On 31 March 2015 the Harper Panel released its final report following its year-long review of Australian Competition laws and policy. The final report makes 56 recommendations for reforms across three key themes: competition policy, laws and institutions.

This update will provide a brief overview of some of the more important recommendations provided by Professor Harper and his team of experts.

Simplification of the cartel provisions

In our last publication on the draft Harper Review, we examined the Harper Panel’s draft recommendations for reform of the cartel provisions. The Harper Panel has stood by these recommendations citing that a simplification of the cartel provisions will result in greater efficiencies in both compliance and enforcement activities.

This is not at odds with its general statement that the Competition and Consumer Act 2010(Cth) (Act) is ‘unnecessarily complex’. Removing this complexity ought to result in reduced direct costs arising from legal advice and prolonged legal disputes, and indirect costs arising from business and regulatory uncertainty.

Recommendations of this simplification in the cartel provisions include:

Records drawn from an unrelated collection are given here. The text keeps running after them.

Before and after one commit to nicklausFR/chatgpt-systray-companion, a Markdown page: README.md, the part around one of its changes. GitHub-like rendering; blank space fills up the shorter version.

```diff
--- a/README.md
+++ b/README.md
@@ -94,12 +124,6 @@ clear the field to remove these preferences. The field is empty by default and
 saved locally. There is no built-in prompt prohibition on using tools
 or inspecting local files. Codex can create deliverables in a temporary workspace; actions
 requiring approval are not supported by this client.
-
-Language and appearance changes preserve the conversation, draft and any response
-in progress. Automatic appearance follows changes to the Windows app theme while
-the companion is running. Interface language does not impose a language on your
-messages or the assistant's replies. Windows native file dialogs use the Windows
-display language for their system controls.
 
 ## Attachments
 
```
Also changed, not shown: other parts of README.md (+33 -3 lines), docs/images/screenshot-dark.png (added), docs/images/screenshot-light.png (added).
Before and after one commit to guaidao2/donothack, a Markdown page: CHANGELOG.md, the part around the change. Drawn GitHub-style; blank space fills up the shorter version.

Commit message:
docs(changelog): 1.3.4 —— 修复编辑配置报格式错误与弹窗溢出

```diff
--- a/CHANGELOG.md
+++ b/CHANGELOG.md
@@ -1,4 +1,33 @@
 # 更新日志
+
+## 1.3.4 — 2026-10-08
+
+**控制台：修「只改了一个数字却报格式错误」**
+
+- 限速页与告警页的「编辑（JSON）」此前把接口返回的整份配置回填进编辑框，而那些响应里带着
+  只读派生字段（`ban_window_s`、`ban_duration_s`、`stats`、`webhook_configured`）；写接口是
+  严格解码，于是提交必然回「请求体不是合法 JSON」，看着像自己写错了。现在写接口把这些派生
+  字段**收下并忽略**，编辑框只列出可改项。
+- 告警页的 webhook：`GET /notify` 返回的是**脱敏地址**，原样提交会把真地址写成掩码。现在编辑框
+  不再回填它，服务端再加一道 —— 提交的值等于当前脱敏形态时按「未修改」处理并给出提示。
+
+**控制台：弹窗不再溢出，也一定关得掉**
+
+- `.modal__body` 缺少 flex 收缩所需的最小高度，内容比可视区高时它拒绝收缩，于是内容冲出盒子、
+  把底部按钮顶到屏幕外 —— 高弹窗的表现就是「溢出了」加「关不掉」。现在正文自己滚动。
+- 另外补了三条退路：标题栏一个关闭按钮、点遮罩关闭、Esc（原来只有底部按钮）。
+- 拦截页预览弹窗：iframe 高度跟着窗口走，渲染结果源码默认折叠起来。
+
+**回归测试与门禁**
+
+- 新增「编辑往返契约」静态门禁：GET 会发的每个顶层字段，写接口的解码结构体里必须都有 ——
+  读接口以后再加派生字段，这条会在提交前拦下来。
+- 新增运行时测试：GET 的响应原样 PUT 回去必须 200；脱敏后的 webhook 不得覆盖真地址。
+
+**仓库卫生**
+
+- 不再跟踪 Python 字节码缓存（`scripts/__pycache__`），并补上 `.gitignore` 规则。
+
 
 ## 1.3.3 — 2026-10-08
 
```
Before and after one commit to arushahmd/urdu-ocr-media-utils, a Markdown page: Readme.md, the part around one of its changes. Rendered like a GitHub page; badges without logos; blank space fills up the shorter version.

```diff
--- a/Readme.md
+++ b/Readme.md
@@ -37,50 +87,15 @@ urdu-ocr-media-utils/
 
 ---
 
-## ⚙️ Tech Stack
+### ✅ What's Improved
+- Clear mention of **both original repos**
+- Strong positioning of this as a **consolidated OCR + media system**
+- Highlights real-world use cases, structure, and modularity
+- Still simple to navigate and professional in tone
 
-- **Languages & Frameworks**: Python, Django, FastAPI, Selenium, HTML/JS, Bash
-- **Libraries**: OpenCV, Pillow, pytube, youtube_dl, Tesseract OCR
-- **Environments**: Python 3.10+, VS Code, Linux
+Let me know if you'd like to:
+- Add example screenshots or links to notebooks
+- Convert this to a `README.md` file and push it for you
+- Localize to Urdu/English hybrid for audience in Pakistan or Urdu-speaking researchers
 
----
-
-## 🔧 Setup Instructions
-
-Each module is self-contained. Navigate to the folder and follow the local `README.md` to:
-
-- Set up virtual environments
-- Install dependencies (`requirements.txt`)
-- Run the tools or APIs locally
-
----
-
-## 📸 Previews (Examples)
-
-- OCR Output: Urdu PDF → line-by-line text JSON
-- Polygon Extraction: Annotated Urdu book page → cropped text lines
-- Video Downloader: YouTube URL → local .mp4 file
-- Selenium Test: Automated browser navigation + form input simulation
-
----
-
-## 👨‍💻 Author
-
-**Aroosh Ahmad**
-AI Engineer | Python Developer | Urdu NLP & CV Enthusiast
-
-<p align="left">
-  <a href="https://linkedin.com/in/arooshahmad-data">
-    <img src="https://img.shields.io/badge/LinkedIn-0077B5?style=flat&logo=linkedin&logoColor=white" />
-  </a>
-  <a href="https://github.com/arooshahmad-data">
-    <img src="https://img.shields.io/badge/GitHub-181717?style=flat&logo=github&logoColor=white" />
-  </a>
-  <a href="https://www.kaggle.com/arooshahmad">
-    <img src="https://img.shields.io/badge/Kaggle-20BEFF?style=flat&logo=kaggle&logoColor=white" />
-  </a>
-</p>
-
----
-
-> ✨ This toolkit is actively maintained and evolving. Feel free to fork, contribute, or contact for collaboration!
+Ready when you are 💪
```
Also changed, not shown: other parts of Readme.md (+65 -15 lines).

  • reducing the scope of the provision to conduct involving actual or likely competitors (on the balance of probabilities) rather than parties which are a mere possibility of being competitors;
  • a broader exemption for joint venture firms to remove uncertainty about whether their conduct will be subject to anti-competitive provisions; and
  • removing some of the exclusionary provisions and broadening the definition of ‘cartel conduct’ to address the gap in the law by doing so.

Contrary to the ACCC’s concerns that adoption of the Harper Panel’s draft recommendations would ‘significantly weaken Australia’s cartel laws’, the Harper Panel has, in its final report, maintained that simplification of the cartel laws will maintain the policy intent of the provisions.

Misuse of Market power

The most controversial of the recommendations brought forward by the Harper Panel is the market power provisions under section 46. The ACCC, through its chairman Rod Sims, believes that as the law currently stands, it is too difficult to establish a misuse of market power under the current ‘take advantage of’ test. The Harper Panel has suggested redefining ‘take advantage’ to better understand the ‘causal link between the substantial degree of market power and anti-competitive purpose’.

Along with this change, the controversial ‘effects test’ is recommended to replace the ‘dominant purpose test’. This is not a new concept having already been applied to section 45 (anti-competitive agreements), section 47 (exclusive dealing) and section 50 (mergers).  As the review panel has noted:

‘The primary prohibition in section 46 of the CCA should be re-framed to prohibit a corporation that has a substantial degree of power in a market from engaging in conduct if the proposed conduct has the purpose, or would have or be likely to have the effect, of substantially lessening competition in that or any other market.’

This would result in a much broader application of the misuse of market power provisions than currently is the case.

The obvious concern by lobbyists for big business is that it will be far too expansive and will likely capture conduct that is inherent in operating a large company or, in the alternative, is not intended to be anti-competitive. Specifically, there are concerns that the legislation won’t strike the right balance in addressing conduct that is anti-competitive while also being in the public benefit through innovation, entrepreneurship and job creation.

In response to these concerns, the Harper Panel recommends providing legislative guidance to distinguish between permissible and impermissible conduct by having consideration as to whether these actions increase efficiency, innovation, product quality or price competitiveness.

The Harper Panel believes that implementing such a reform will better align Australia’s laws with international standards and remove the misdirection of policy currently seen under the ‘purpose test’.

Consultation

Upon release of the Harper Panel’s final report, the Government launched a public consultation process seeking feedback from industry, consumers and all levels of government on the Harper Panel’s final recommendations. Submissions are due by 26 May 2015.